The stomach position provides the least back support of all sleeping positions and increases pressure on the spine, sometimes causing pain upon waking up. In order to sleep on your stomach, you must sleep with your head facing one side, invariably twisting your neck and head out of alignment with the rest of your spine. If your mattress isn’t firm enough, your stomach and hips will sink into the mattress, uncomfortably stretching your spine out of alignment. This kind of asymmetrical sleep posture can negatively impact your spine over time.


In Closing

The best sleep position for you is whichever sleep position enables you to enjoy a restful night of uninterrupted sleep and wake up in the morning feeling refreshed, without any aches and pains. If that describes your current sleep position, don’t feel forced to change it. If you think a new position might make sleep more comfortable for you, though, go ahead and try another position. Be patient and use the strategies named to help yourself adjust to the new position.

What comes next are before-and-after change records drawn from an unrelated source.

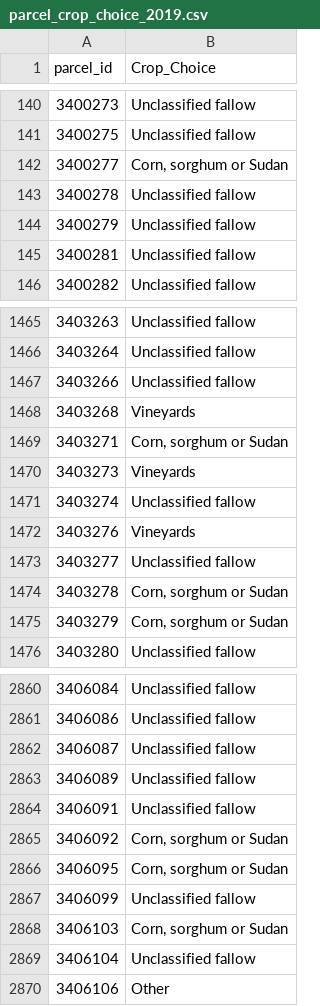
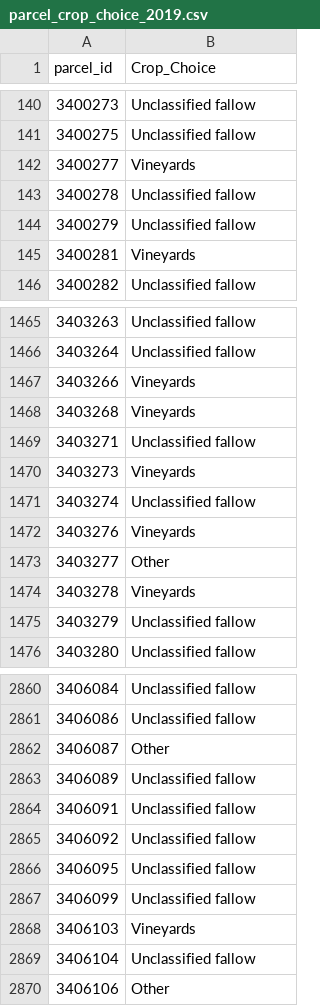
Before and after one commit to andrewcalderwood/CosumnesRiverRecharge, a CSV file: Projects/Levee_setback/economic_analysis/parcelchoicemodelupdate/parcel_crop_choice_2019.csv, drawn as a sheet; only a part is shown, gaps mark what is left out; the diff covers the shown part only.

```diff
--- a/Projects/Levee_setback/economic_analysis/parcelchoicemodelupdate/parcel_crop_choice_2019.csv
+++ b/Projects/Levee_setback/economic_analysis/parcelchoicemodelupdate/parcel_crop_choice_2019.csv
@@ -141,6 +141,6 @@ parcel_id,Crop_Choice
 3400275,Unclassified fallow
-3400277,"Corn, sorghum or Sudan"
+3400277,Vineyards
 3400278,Unclassified fallow
 3400279,Unclassified fallow
-3400281,Unclassified fallow
+3400281,Vineyards
 3400282,Unclassified fallow
@@ -1466,5 +1466,5 @@ parcel_id,Crop_Choice
 3403264,Unclassified fallow
-3403266,Unclassified fallow
+3403266,Vineyards
 3403268,Vineyards
-3403271,"Corn, sorghum or Sudan"
+3403271,Unclassified fallow
 3403273,Vineyards
@@ -1472,5 +1472,5 @@ parcel_id,Crop_Choice
 3403276,Vineyards
-3403277,Unclassified fallow
-3403278,"Corn, sorghum or Sudan"
-3403279,"Corn, sorghum or Sudan"
+3403277,Other
+3403278,Vineyards
+3403279,Unclassified fallow
 3403280,Unclassified fallow
@@ -2861,9 +2861,9 @@ parcel_id,Crop_Choice
 3406086,Unclassified fallow
-3406087,Unclassified fallow
+3406087,Other
 3406089,Unclassified fallow
 3406091,Unclassified fallow
-3406092,"Corn, sorghum or Sudan"
-3406095,"Corn, sorghum or Sudan"
+3406092,Unclassified fallow
+3406095,Unclassified fallow
 3406099,Unclassified fallow
-3406103,"Corn, sorghum or Sudan"
+3406103,Vineyards
 3406104,Unclassified fallow
```
Also changed, not shown: 176 edited cells elsewhere in this file, Projects/Levee_setback/economic_analysis/parcelchoicemodelupdate/parcel_crop_choice_2015.csv, Projects/Levee_setback/economic_analysis/parcelchoicemodelupdate/parcel_crop_choice_2017.csv, 28 other files.
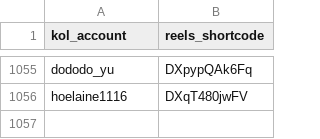
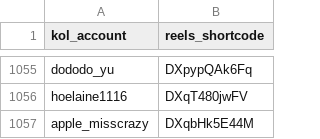
Before and after one commit to sabina-lu/kol-analysis-v2, a CSV file: data/reels_static_info.csv, drawn as a sheet; only a part is shown, gaps mark what is left out.

```diff
--- a/data/reels_static_info.csv
+++ b/data/reels_static_info.csv
@@ -1056 +1056,2 @@ dododo_yu,DXpypQAk6Fq
 hoelaine1116,DXqT480jwFV
+apple_misscrazy,DXqbHk5E44M
```
Also changed, not shown: data/profile_post_state.csv.
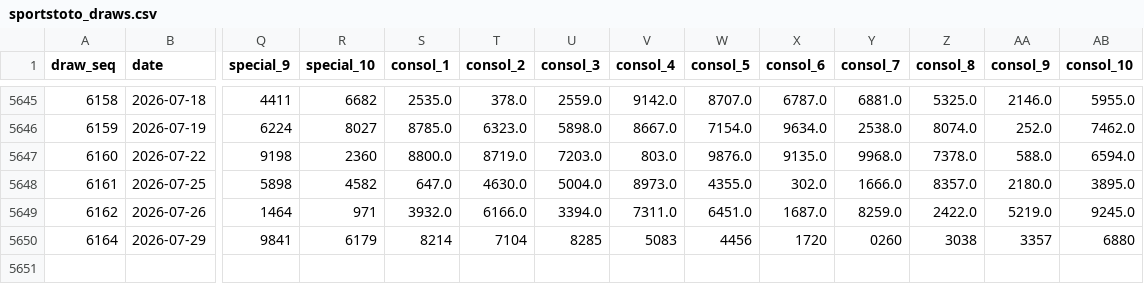
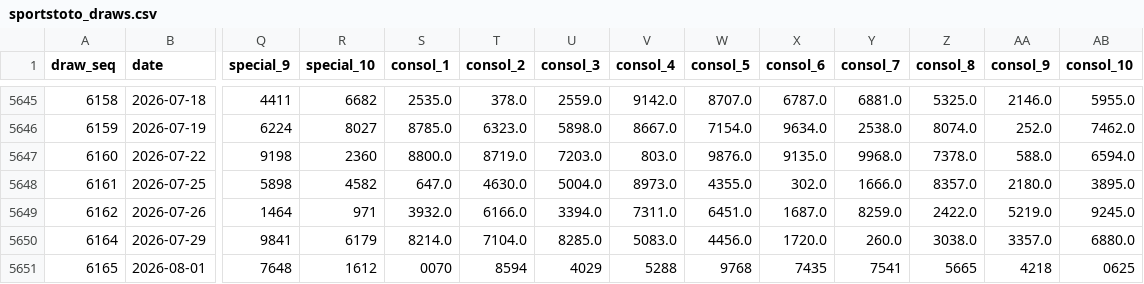
Before and after one commit to deadboy18/malaysia-4d, a CSV file: data/sportstoto_draws.csv, drawn as a sheet; only a part is shown, gaps mark what is left out; rows hold the shown columns only; the diff names each change by its address in the sheet, - before the commit and + after, or states it on an @@ line.

```diff
--- a/data/sportstoto_draws.csv
+++ b/data/sportstoto_draws.csv
-S5650 (consol_1): 8214
+S5650 (consol_1): 8214.0
-T5650 (consol_2): 7104
+T5650 (consol_2): 7104.0
-U5650 (consol_3): 8285
+U5650 (consol_3): 8285.0
-V5650 (consol_4): 5083
+V5650 (consol_4): 5083.0
-W5650 (consol_5): 4456
+W5650 (consol_5): 4456.0
-X5650 (consol_6): 1720
+X5650 (consol_6): 1720.0
-Y5650 (consol_7): 0260
+Y5650 (consol_7): 260.0
-Z5650 (consol_8): 3038
+Z5650 (consol_8): 3038.0
-AA5650 (consol_9): 3357
+AA5650 (consol_9): 3357.0
-AB5650 (consol_10): 6880
+AB5650 (consol_10): 6880.0
+row 5651: 6165 | 2026-08-01 | 7648 | 1612 | 0070 | 8594 | 4029 | 5288 | 9768 | 7435 | 7541 | 5665 | 4218 | 0625
```
Also changed, not shown: data/damacai_draws.csv, data/magnum_draws.csv, 4 other files.
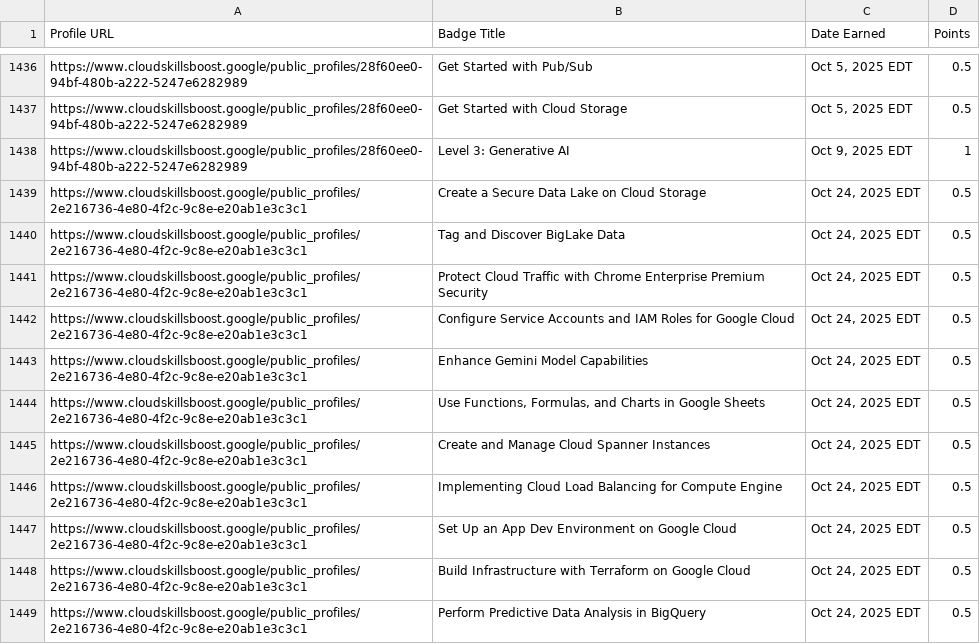
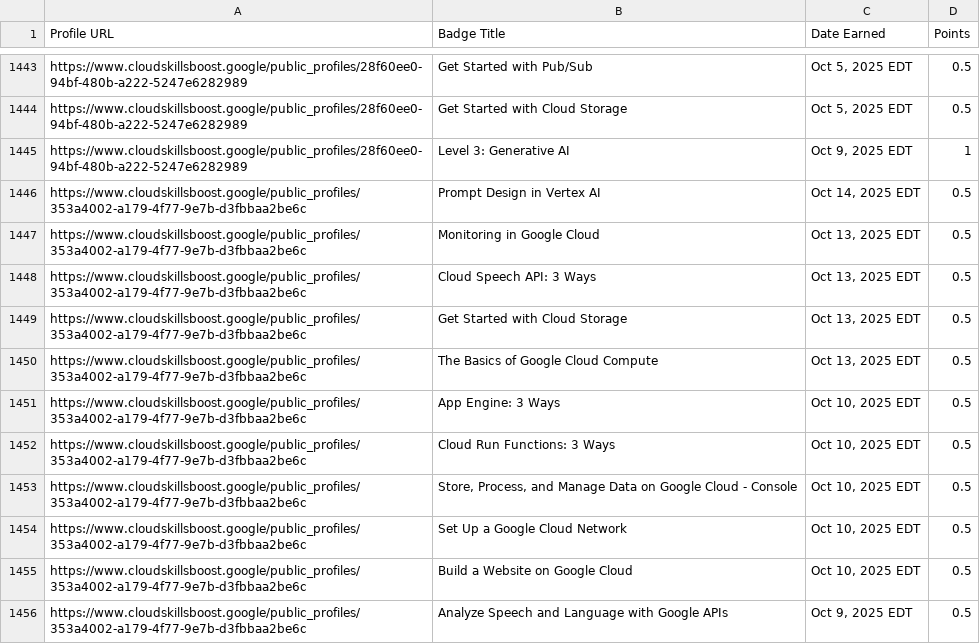
Before and after one commit to mohitsharmas97/leaderboard_gdg, a CSV file: google_cloud_badges_details.csv, drawn as a sheet; only a part is shown, gaps mark what is left out; the shorter side is filled out with more unchanged rows; the diff covers the shown part only.

```diff
--- a/google_cloud_badges_details.csv
+++ b/google_cloud_badges_details.csv
@@ -1438 +1445,12 @@ https://www.cloudskillsboost.google/public_profiles/28f60ee0-94bf-480b-a222-5247
 https://www.cloudskillsboost.google/public_profiles/28f60ee0-94bf-480b-a222-5247e6282989,Level 3: Generative AI,"Oct  9, 2025 EDT",1
+https://www.cloudskillsboost.google/public_profiles/353a4002-a179-4f77-9e7b-d3fbbaa2be6c,Prompt Design in Vertex AI,"Oct 14, 2025 EDT",0.5
+https://www.cloudskillsboost.google/public_profiles/353a4002-a179-4f77-9e7b-d3fbbaa2be6c,Monitoring in Google Cloud,"Oct 13, 2025 EDT",0.5
+https://www.cloudskillsboost.google/public_profiles/353a4002-a179-4f77-9e7b-d3fbbaa2be6c,Cloud Speech API: 3 Ways,"Oct 13, 2025 EDT",0.5
+https://www.cloudskillsboost.google/public_profiles/353a4002-a179-4f77-9e7b-d3fbbaa2be6c,Get Started with Cloud Storage,"Oct 13, 2025 EDT",0.5
+https://www.cloudskillsboost.google/public_profiles/353a4002-a179-4f77-9e7b-d3fbbaa2be6c,The Basics of Google Cloud Compute,"Oct 13, 2025 EDT",0.5
+https://www.cloudskillsboost.google/public_profiles/353a4002-a179-4f77-9e7b-d3fbbaa2be6c,App Engine: 3 Ways,"Oct 10, 2025 EDT",0.5
+https://www.cloudskillsboost.google/public_profiles/353a4002-a179-4f77-9e7b-d3fbbaa2be6c,Cloud Run Functions: 3 Ways,"Oct 10, 2025 EDT",0.5
+https://www.cloudskillsboost.google/public_profiles/353a4002-a179-4f77-9e7b-d3fbbaa2be6c,"Store, Process, and Manage Data on Google Cloud - Console","Oct 10, 2025 EDT",0.5
+https://www.cloudskillsboost.google/public_profiles/353a4002-a179-4f77-9e7b-d3fbbaa2be6c,Set Up a Google Cloud Network,"Oct 10, 2025 EDT",0.5
+https://www.cloudskillsboost.google/public_profiles/353a4002-a179-4f77-9e7b-d3fbbaa2be6c,Build a Website on Google Cloud,"Oct 10, 2025 EDT",0.5
+https://www.cloudskillsboost.google/public_profiles/353a4002-a179-4f77-9e7b-d3fbbaa2be6c,Analyze Speech and Language with Google APIs,"Oct  9, 2025 EDT",0.5
```
Also changed, not shown: 28 added rows elsewhere in this file, progress_data.csv.
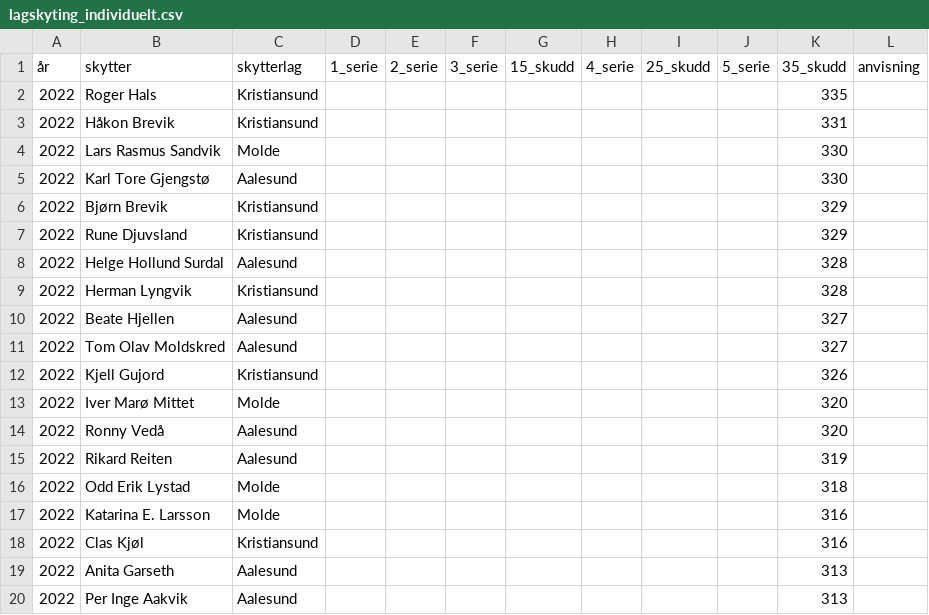
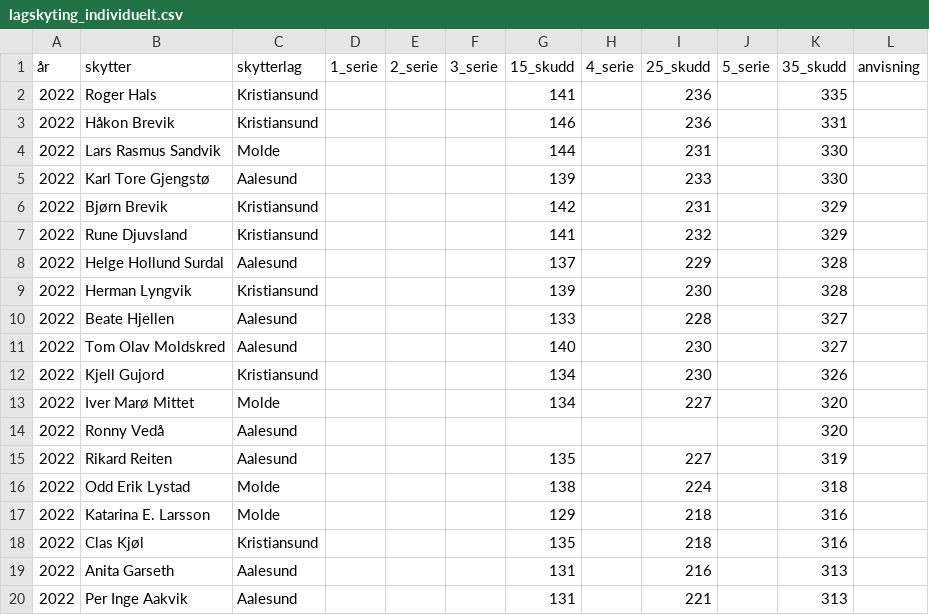
Before and after one commit to byskyting/byskyting.github.io, a CSV file: _data/lagskyting_individuelt.csv, drawn as a sheet; only a part is shown; the diff covers the shown part only.

Commit message:
Update lagskyting_individuelt.csv

```diff
--- a/_data/lagskyting_individuelt.csv
+++ b/_data/lagskyting_individuelt.csv
@@ -1,20 +1,20 @@
 år,skytter,skytterlag,1_serie,2_serie,3_serie,15_skudd,4_serie,25_skudd,5_serie,35_skudd,anvisning
-2022,Roger Hals,Kristiansund,,,,,,,,335,
-2022,Håkon Brevik,Kristiansund,,,,,,,,331,
-2022,Lars Rasmus Sandvik,Molde,,,,,,,,330,
-2022,Karl Tore Gjengstø,Aalesund,,,,,,,,330,
-2022,Bjørn Brevik,Kristiansund,,,,,,,,329,
-2022,Rune Djuvsland,Kristiansund,,,,,,,,329,
-2022,Helge Hollund Surdal,Aalesund,,,,,,,,328,
-2022,Herman Lyngvik,Kristiansund,,,,,,,,328,
-2022,Beate Hjellen,Aalesund,,,,,,,,327,
-2022,Tom Olav Moldskred,Aalesund,,,,,,,,327,
-2022,Kjell Gujord,Kristiansund,,,,,,,,326,
-2022,Iver Marø Mittet,Molde,,,,,,,,320,
+2022,Roger Hals,Kristiansund,,,,141,,236,,335,
+2022,Håkon Brevik,Kristiansund,,,,146,,236,,331,
+2022,Lars Rasmus Sandvik,Molde,,,,144,,231,,330,
+2022,Karl Tore Gjengstø,Aalesund,,,,139,,233,,330,
+2022,Bjørn Brevik,Kristiansund,,,,142,,231,,329,
+2022,Rune Djuvsland,Kristiansund,,,,141,,232,,329,
+2022,Helge Hollund Surdal,Aalesund,,,,137,,229,,328,
+2022,Herman Lyngvik,Kristiansund,,,,139,,230,,328,
+2022,Beate Hjellen,Aalesund,,,,133,,228,,327,
+2022,Tom Olav Moldskred,Aalesund,,,,140,,230,,327,
+2022,Kjell Gujord,Kristiansund,,,,134,,230,,326,
+2022,Iver Marø Mittet,Molde,,,,134,,227,,320,
 2022,Ronny Vedå,Aalesund,,,,,,,,320,
-2022,Rikard Reiten,Aalesund,,,,,,,,319,
-2022,Odd Erik Lystad,Molde,,,,,,,,318,
-2022,Katarina E. Larsson,Molde,,,,,,,,316,
-2022,Clas Kjøl,Kristiansund,,,,,,,,316,
-2022,Anita Garseth,Aalesund,,,,,,,,313,
-2022,Per Inge Aakvik,Aalesund,,,,,,,,313,
+2022,Rikard Reiten,Aalesund,,,,135,,227,,319,
+2022,Odd Erik Lystad,Molde,,,,138,,224,,318,
+2022,Katarina E. Larsson,Molde,,,,129,,218,,316,
+2022,Clas Kjøl,Kristiansund,,,,135,,218,,316,
+2022,Anita Garseth,Aalesund,,,,131,,216,,313,
+2022,Per Inge Aakvik,Aalesund,,,,131,,221,,313,
```
Also changed, not shown: 18 edited cells elsewhere in this file.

Your sleep position plays a pivotal role in the quality of your sleep. Changing it up is just one of many strategies you can try for better sleep.

Reference:

  • 1. Cary, D., Briffa, K., & McKenna, L. (2019). Identifying relationships between sleep posture and non-specific spinal symptoms in adults: A scoping review. BMJ Open, 9(6), e027633. https://pubmed.ncbi.nlm.nih.gov/31256029/ 2. Desouzart, G., Matos, R., Melo, F., & Filgueiras, E. (2015). Effects of sleeping position on back pain in physically active seniors: A controlled pilot study. Work, 53(2), 235–240. https://pubmed.ncbi.nlm.nih.gov/26835867/ 3. Lee, W. H., & Ko, M. S. (2017). Effect of sleep posture on neck muscle activity. Journal of Physical Therapy Science, 29(6), 1021–1024. https://pubmed.ncbi.nlm.nih.gov/28626314/ 4. Skarpsno, E. S., Mork, P. J., Nilsen, T., & Holtermann, A. (2017). Sleep positions and nocturnal body movements based on free-living accelerometer recordings: Association with demographics, lifestyle, and insomnia symptoms. Nature and Science of Sleep, 9, 267–275. https://pubmed.ncbi.nlm.nih.gov/29138608/ 5. Khoury, R. M., Camacho-Lobato, L., Katz, P. O., Mohiuddin, M. A., & Castell, D. O. (1999). Influence of spontaneous sleep positions on nighttime recumbent reflux in patients with gastroesophageal reflux disease. The American Journal of Gastroenterology, 94(8), 2069–2073. https://pubmed.ncbi.nlm.nih.gov/10445529/ 6. Ravesloot, M. J., van Maanen, J. P., Dun, L., & de Vries, N. (2013). The undervalued potential of positional therapy in position-dependent snoring and obstructive sleep apnea-A review of the literature. Sleep & Breathing = Schlaf & Atmung, 17(1), 39–49. https://pubmed.ncbi.nlm.nih.gov/22441662/ 7. A.D.A.M. Medical Encyclopedia. (2020, June 2). Problems sleeping during pregnancy. MedlinePlus. Retrieved April 12, 2021, from https://medlineplus.gov/ency/patientinstructions/000559.htm 8. Zenian J. (2010). Sleep position and shoulder pain. Medical Hypotheses, 74(4), 639–643. https://pubmed.ncbi.nlm.nih.gov/20036076/ 9. Anson, G., Kane, M. A., & Lambros, V. (2016). Sleep wrinkles: Facial aging and facial distortion during sleep. Aesthetic Surgery Journal, 36(8), 931–940. https://pubmed.ncbi.nlm.nih.gov/27329660/ 10. Berson, S. R., Klimczak, J., Prezio, E. A., Hu, S., & Abraham, M. (2018). Clinical associations between allergies and rapid eye movement sleep disturbances. International Forum of Allergy & Rhinology, 8(7), 817–824. https://pubmed.ncbi.nlm.nih.gov/29461689/ 11. O'Brien, L. M., & Warland, J. (2014). Typical sleep positions in pregnant women. Early Human Development, 90(6), 315–317. https://pubmed.ncbi.nlm.nih.gov/24661447/

167 views1 comment

Recent Posts

See All